[Content revision data]
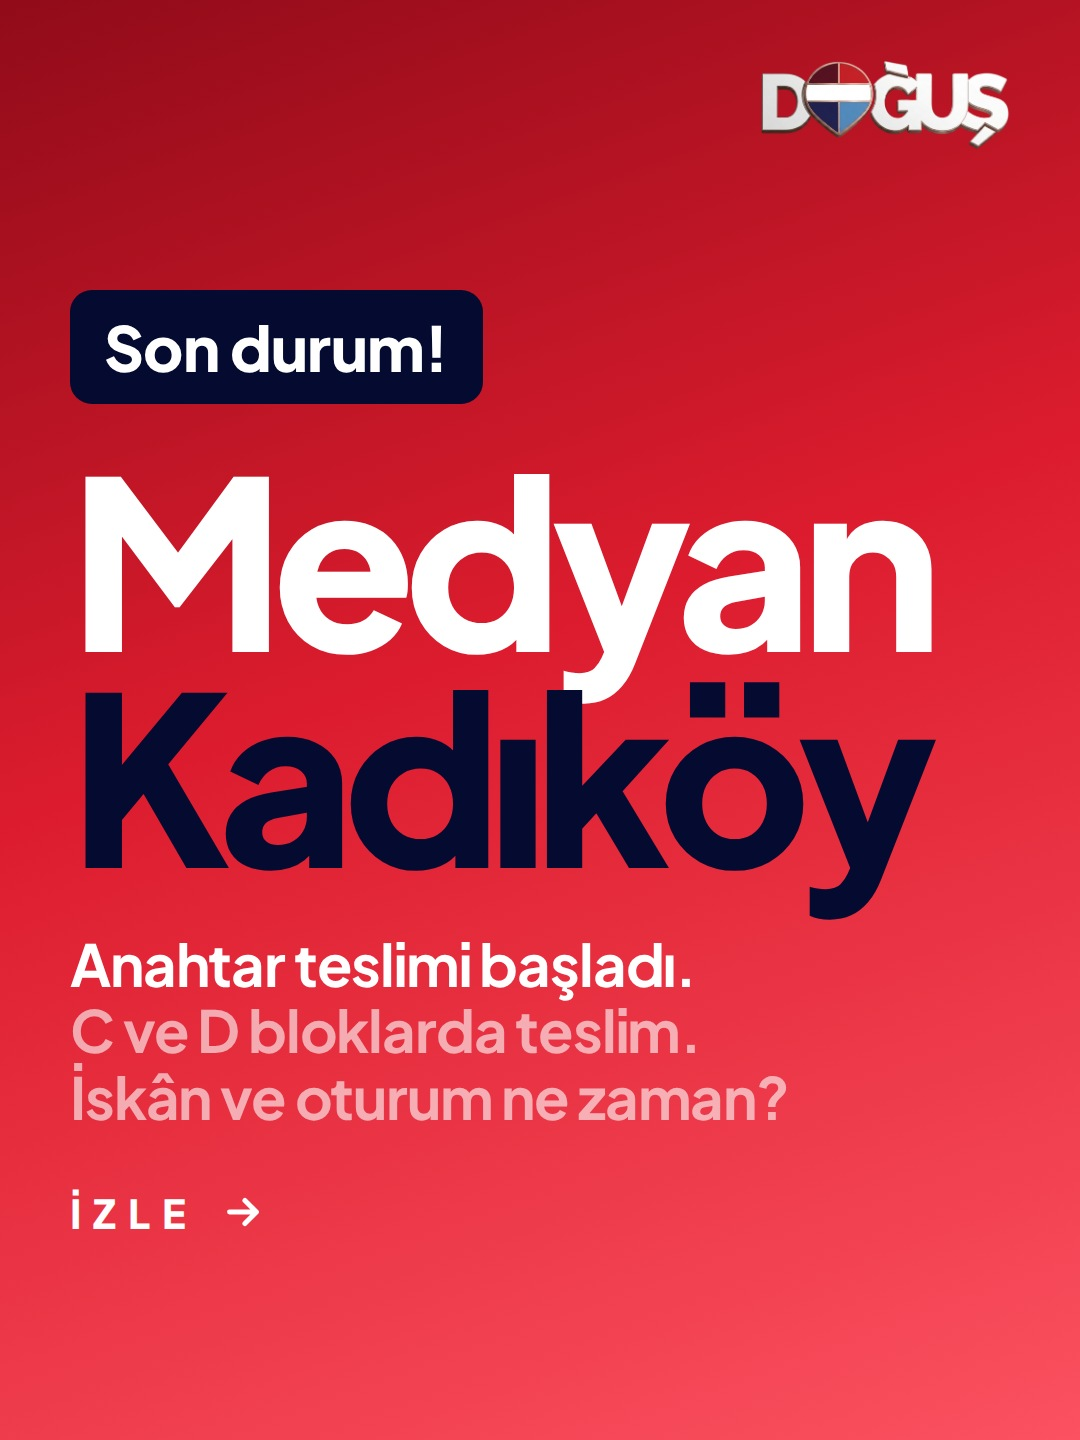
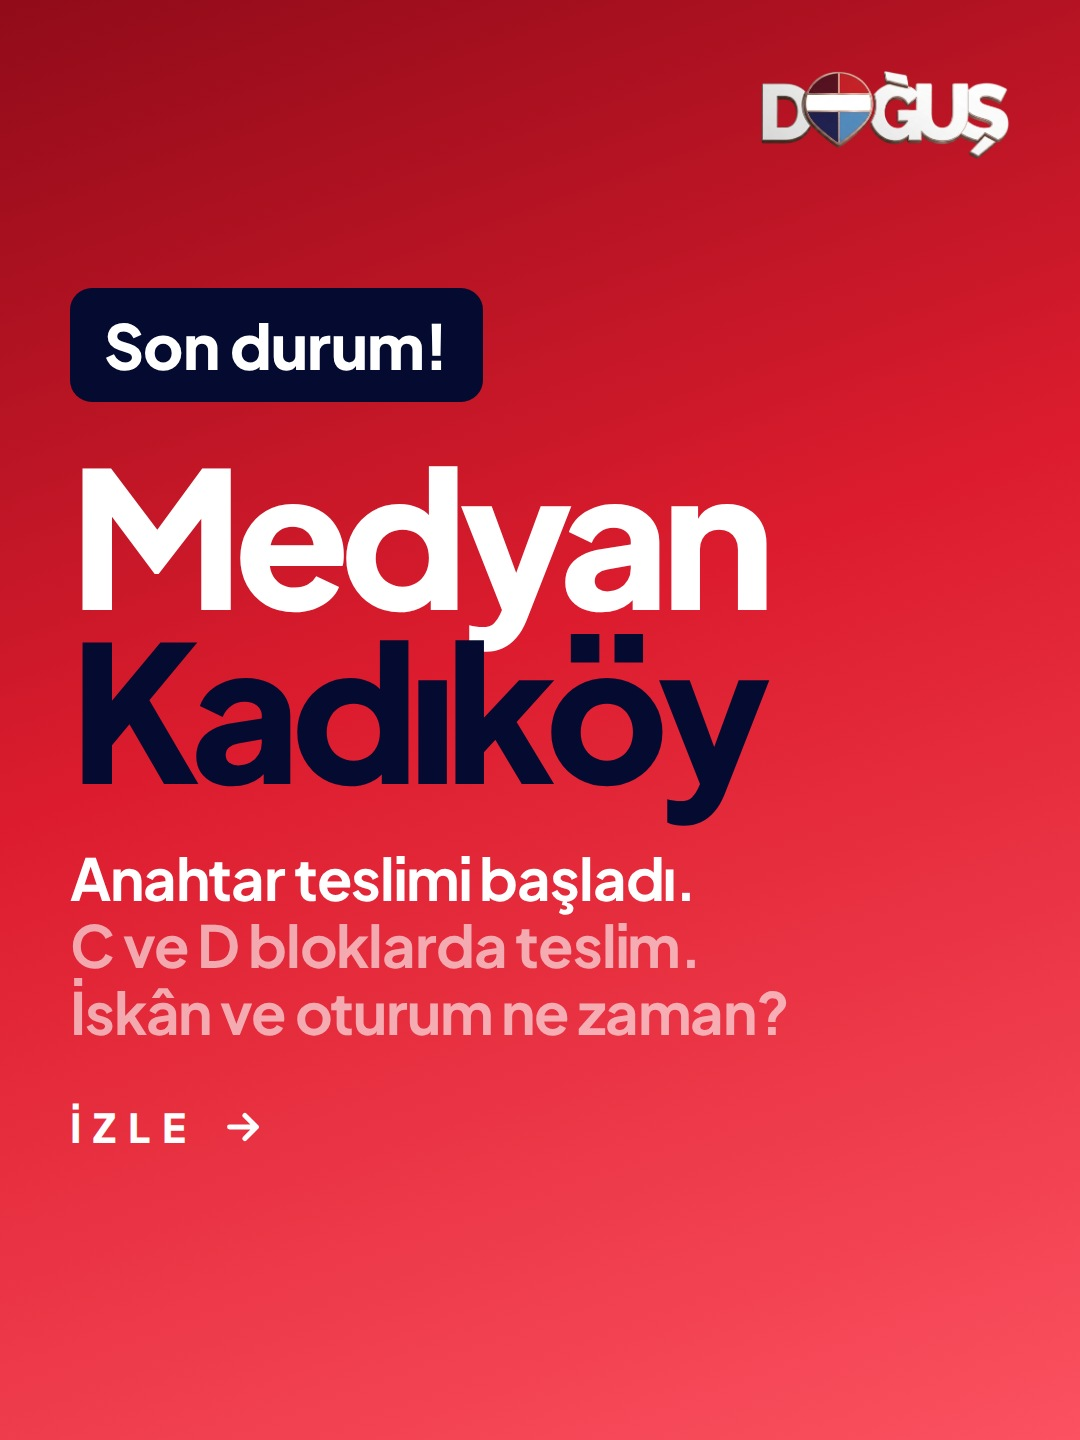
Kapaklar Instagram'da yayindaki surume esitlendi (sabit 190px baslik, dikey ortalama)
Claude-Session: https://claude.ai/code/session_01WRjv6iEbjtXjTmoaDMzP1n

Changed region(s): [[0.0611, 0.3125, 0.8861, 0.875], [0.7028, 0.0312, 0.9472, 0.125], [0.0917, 0.2188, 0.4278, 0.2812]]

diff --git a/ikiyaka/kapak.html b/ikiyaka/kapak.html
@@ -26,11 +26,6 @@ h1 .hl{color:#FB5160}
 .red h1 .hl{color:#050A30}
 .red .kay{color:#fff}
 .red .kay svg{stroke:#fff}
-/* İçerik üç kapakta da aynı yükseklikten başlasın */
-#c{justify-content:flex-start!important;padding-top:290px!important}
-.logo{top:60px!important}
-.reel .logo{top:300px!important}
-.reel #c{padding-top:530px!important}
 </style>
 </head>
 <body>
@@ -42,10 +37,6 @@ h1 .hl{color:#FB5160}
   <div class="kay">İZLE <svg width="46" height="46" viewBox="0 0 24 24" fill="none" stroke-width="2.6" stroke-linecap="round" stroke-linejoin="round"><path d="M5 12h14M13 6l6 6-6 6"/></svg></div>
 </div>
 <script>document.body.className=['reel','red'].filter(k=>location.search.includes(k)).join(' ');</script>
-<script>
-// Başlığı her kapakta aynı genişliğe (860px) oturt — kapaklar yan yana eş görünsün
-document.fonts.ready.then(()=>{const h=document.querySelector('h1');h.style.alignSelf='flex-start';h.style.display='inline-block';
-const w=h.getBoundingClientRect().width;h.style.fontSize=(parseFloat(getComputedStyle(h).fontSize)*860/w)+'px';document.body.dataset.fit='1';});
-</script>
+<script>document.fonts.ready.then(()=>document.body.dataset.fit='1')</script>
 </body>
 </html>

diff --git a/medyan/kapak-buyuk.html b/medyan/kapak-buyuk.html
@@ -26,11 +26,6 @@ h1 .hl{color:#FB5160}
 .red h1 .hl{color:#050A30}
 .red .kay{color:#fff}
 .red .kay svg{stroke:#fff}
-/* İçerik üç kapakta da aynı yükseklikten başlasın */
-#c{justify-content:flex-start!important;padding-top:290px!important}
-.logo{top:60px!important}
-.reel .logo{top:300px!important}
-.reel #c{padding-top:530px!important}
 </style>
 </head>
 <body>
@@ -42,10 +37,6 @@ h1 .hl{color:#FB5160}
   <div class="kay">İZLE <svg width="46" height="46" viewBox="0 0 24 24" fill="none" stroke-width="2.6" stroke-linecap="round" stroke-linejoin="round"><path d="M5 12h14M13 6l6 6-6 6"/></svg></div>
 </div>
 <script>document.body.className=['reel','red'].filter(k=>location.search.includes(k)).join(' ');</script>
-<script>
-// Başlığı her kapakta aynı genişliğe (860px) oturt — kapaklar yan yana eş görünsün
-document.fonts.ready.then(()=>{const h=document.querySelector('h1');h.style.alignSelf='flex-start';h.style.display='inline-block';
-const w=h.getBoundingClientRect().width;h.style.fontSize=(parseFloat(getComputedStyle(h).fontSize)*860/w)+'px';document.body.dataset.fit='1';});
-</script>
+<script>document.fonts.ready.then(()=>document.body.dataset.fit='1')</script>
 </body>
 </html>

diff --git a/uplife/kapak.html b/uplife/kapak.html
@@ -26,11 +26,6 @@ h1 .hl{color:#FB5160}
 .red h1 .hl{color:#050A30}
 .red .kay{color:#fff}
 .red .kay svg{stroke:#fff}
-/* İçerik üç kapakta da aynı yükseklikten başlasın */
-#c{justify-content:flex-start!important;padding-top:290px!important}
-.logo{top:60px!important}
-.reel .logo{top:300px!important}
-.reel #c{padding-top:530px!important}
 </style>
 </head>
 <body>
@@ -42,10 +37,6 @@ h1 .hl{color:#FB5160}
   <div class="kay">İZLE <svg width="46" height="46" viewBox="0 0 24 24" fill="none" stroke-width="2.6" stroke-linecap="round" stroke-linejoin="round"><path d="M5 12h14M13 6l6 6-6 6"/></svg></div>
 </div>
 <script>document.body.className=['reel','red'].filter(k=>location.search.includes(k)).join(' ');</script>
-<script>
-// Başlığı her kapakta aynı genişliğe (860px) oturt — kapaklar yan yana eş görünsün
-document.fonts.ready.then(()=>{const h=document.querySelector('h1');h.style.alignSelf='flex-start';h.style.display='inline-block';
-const w=h.getBoundingClientRect().width;h.style.fontSize=(parseFloat(getComputedStyle(h).fontSize)*860/w)+'px';document.body.dataset.fit='1';});
-</script>
+<script>document.fonts.ready.then(()=>document.body.dataset.fit='1')</script>
 </body>
 </html>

*Assigned task:* Your job is to copy every entry exactly. Omit the pictures.

*Solution:*
Kapaklar Instagram'da yayindaki surume esitlendi (sabit 190px baslik, dikey ortalama)
Claude-Session: https://claude.ai/code/session_01WRjv6iEbjtXjTmoaDMzP1n

Changed region(s): [[0.0611, 0.3125, 0.8861, 0.875], [0.7028, 0.0312, 0.9472, 0.125], [0.0917, 0.2188, 0.4278, 0.2812]]

diff --git a/ikiyaka/kapak.html b/ikiyaka/kapak.html
@@ -26,11 +26,6 @@ h1 .hl{color:#FB5160}
 .red h1 .hl{color:#050A30}
 .red .kay{color:#fff}
 .red .kay svg{stroke:#fff}
-/* İçerik üç kapakta da aynı yükseklikten başlasın */
-#c{justify-content:flex-start!important;padding-top:290px!important}
-.logo{top:60px!important}
-.reel .logo{top:300px!important}
-.reel #c{padding-top:530px!important}
 </style>
 </head>
 <body>
@@ -42,10 +37,6 @@ h1 .hl{color:#FB5160}
   <div class="kay">İZLE <svg width="46" height="46" viewBox="0 0 24 24" fill="none" stroke-width="2.6" stroke-linecap="round" stroke-linejoin="round"><path d="M5 12h14M13 6l6 6-6 6"/></svg></div>
 </div>
 <script>document.body.className=['reel','red'].filter(k=>location.search.includes(k)).join(' ');</script>
-<script>
-// Başlığı her kapakta aynı genişliğe (860px) oturt — kapaklar yan yana eş görünsün
-document.fonts.ready.then(()=>{const h=document.querySelector('h1');h.style.alignSelf='flex-start';h.style.display='inline-block';
-const w=h.getBoundingClientRect().width;h.style.fontSize=(parseFloat(getComputedStyle(h).fontSize)*860/w)+'px';document.body.dataset.fit='1';});
-</script>
+<script>document.fonts.ready.then(()=>document.body.dataset.fit='1')</script>
 </body>
 </html>

diff --git a/medyan/kapak-buyuk.html b/medyan/kapak-buyuk.html
@@ -26,11 +26,6 @@ h1 .hl{color:#FB5160}
 .red h1 .hl{color:#050A30}
 .red .kay{color:#fff}
 .red .kay svg{stroke:#fff}
-/* İçerik üç kapakta da aynı yükseklikten başlasın */
-#c{justify-content:flex-start!important;padding-top:290px!important}
-.logo{top:60px!important}
-.reel .logo{top:300px!important}
-.reel #c{padding-top:530px!important}
 </style>
 </head>
 <body>
@@ -42,10 +37,6 @@ h1 .hl{color:#FB5160}
   <div class="kay">İZLE <svg width="46" height="46" viewBox="0 0 24 24" fill="none" stroke-width="2.6" stroke-linecap="round" stroke-linejoin="round"><path d="M5 12h14M13 6l6 6-6 6"/></svg></div>
 </div>
 <script>document.body.className=['reel','red'].filter(k=>location.search.includes(k)).join(' ');</script>
-<script>
-// Başlığı her kapakta aynı genişliğe (860px) oturt — kapaklar yan yana eş görünsün
-document.fonts.ready.then(()=>{const h=document.querySelector('h1');h.style.alignSelf='flex-start';h.style.display='inline-block';
-const w=h.getBoundingClientRect().width;h.style.fontSize=(parseFloat(getComputedStyle(h).fontSize)*860/w)+'px';document.body.dataset.fit='1';});
-</script>
+<script>document.fonts.ready.then(()=>document.body.dataset.fit='1')</script>
 </body>
 </html>

diff --git a/uplife/kapak.html b/uplife/kapak.html
@@ -26,11 +26,6 @@ h1 .hl{color:#FB5160}
 .red h1 .hl{color:#050A30}
 .red .kay{color:#fff}
 .red .kay svg{stroke:#fff}
-/* İçerik üç kapakta da aynı yükseklikten başlasın */
-#c{justify-content:flex-start!important;padding-top:290px!important}
-.logo{top:60px!important}
-.reel .logo{top:300px!important}
-.reel #c{padding-top:530px!important}
 </style>
 </head>
 <body>
@@ -42,10 +37,6 @@ h1 .hl{color:#FB5160}
   <div class="kay">İZLE <svg width="46" height="46" viewBox="0 0 24 24" fill="none" stroke-width="2.6" stroke-linecap="round" stroke-linejoin="round"><path d="M5 12h14M13 6l6 6-6 6"/></svg></div>
 </div>
 <script>document.body.className=['reel','red'].filter(k=>location.search.includes(k)).join(' ');</script>
-<script>
-// Başlığı her kapakta aynı genişliğe (860px) oturt — kapaklar yan yana eş görünsün
-document.fonts.ready.then(()=>{const h=document.querySelector('h1');h.style.alignSelf='flex-start';h.style.display='inline-block';
-const w=h.getBoundingClientRect().width;h.style.fontSize=(parseFloat(getComputedStyle(h).fontSize)*860/w)+'px';document.body.dataset.fit='1';});
-</script>
+<script>document.fonts.ready.then(()=>document.body.dataset.fit='1')</script>
 </body>
 </html>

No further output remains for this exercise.